Find the string "function" in the records. Copy every line it appears in.

[Front-end code change data]

=-=-=-=-=

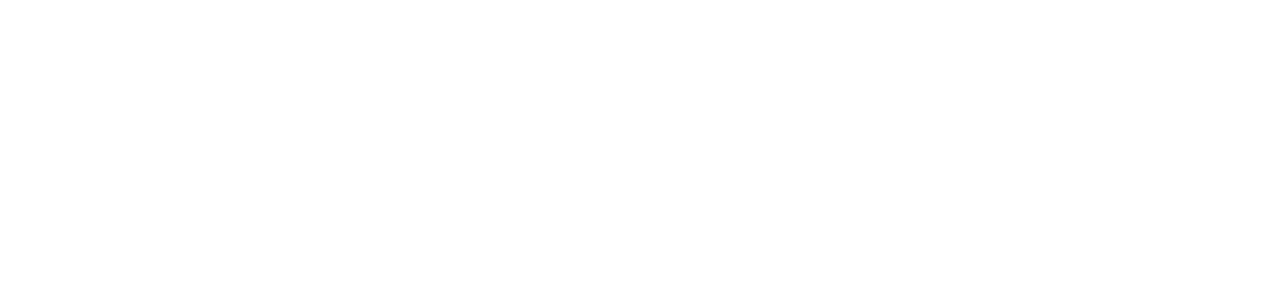
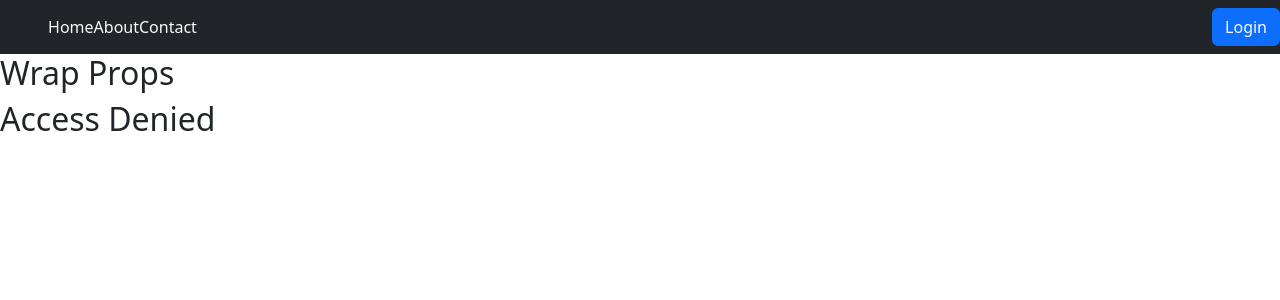
Before and after one commit to kavypatel6425/React-JavaScript, a React (Vite) app: page /wrapProps in a window 1280 px wide. Before the commit this address had no page. Shown: the top 300 px of the page. Built offline with nearby package versions, Linux system fonts and the light colour scheme.

Commit message:
14-04-2026

```diff
--- a/src/Router/Lecture-12/Mai_Router_2.jsx
+++ b/src/Router/Lecture-12/Mai_Router_2.jsx
@@ -29,6 +29,7 @@
 import UseDeferredValue from '../Lecture-21/UseDeferredValue'
 import CostomHook from '../Lecture-22/CostomHook'
 import WithMassge from '../Lecture-27/WithMassge'
+import WrapProps from '../Lecture-27/WrapProps'
 
 // import Abc from '../Abc'
 // import useCostomHook_Child from '../Lecture-22/useCostomHook_Child'
@@ -76,6 +77,7 @@
                     {/* <Route path='abc' element={<Abc/>}/> */}
                     {/* <Route path='costomHook_Child' element={<useCostomHook_Child/>}/> */}
                     <Route path='withMassge' element={<WithMassge/>}/>
+                    <Route path='wrapProps' element={<WrapProps/>}/>
 
                 </Route>
                     {/* <Route path='lecture3_Header' element={<Lecture3_Header/>}/> */}
--- a/src/Router/Lecture-27/Hoc.jsx
+++ b/src/Router/Lecture-27/Hoc.jsx
@@ -4,6 +4,8 @@
   return (
     <>
         <h2>Hello User</h2>
+
+
     </>
   )
 }
--- /dev/null
+++ b/src/Router/Lecture-27/PropsForward.jsx
@@ -0,0 +1,21 @@
+import React from 'react'
+
+function PropsForward(WrappedComponent) {
+    function EnhancedProps({ hasAccess, props }) {
+        console.log("Props:", props);
+        // return (
+        //     <>
+        //         <p>Enhanced Massge</p>
+        //         <WrappedComponent {...props} />
+        //     </>
+        // )
+
+        if (!hasAccess) {
+            return <h2>Access Denied</h2>
+        }
+        <WrappedComponent {...props} />
+    }
+    return EnhancedProps
+}
+
+export default PropsForward
--- /dev/null
+++ b/src/Router/Lecture-27/UserCard.jsx
@@ -0,0 +1,13 @@
+import React from 'react'
+import PropsForward from './PropsForward'
+
+function UserCard({ name, age }) {
+    return (
+        <>
+            <h3>{name}</h3>
+            <p>Age :{age}</p>
+        </>
+    )
+}
+
+export default UserCard
--- /dev/null
+++ b/src/Router/Lecture-27/WrapProps.jsx
@@ -0,0 +1,15 @@
+import React from 'react'
+import PropsForward from './PropsForward';
+import UserCard from './UserCard';
+
+function WrapProps() {
+    const UserCardWithBorder = PropsForward(UserCard);
+    return (
+        <>
+            <h2>Wrap Props</h2>
+            <UserCardWithBorder name="Rahul" age={25} />
+        </>
+    )
+}
+
+export default WrapProps
```
Also changed, not shown: 1 other file (tests, documents, lock files or other folders).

=-=-=-=-=

Answer to this task:
+function PropsForward(WrappedComponent) {
+    function EnhancedProps({ hasAccess, props }) {
+function UserCard({ name, age }) {
+function WrapProps() {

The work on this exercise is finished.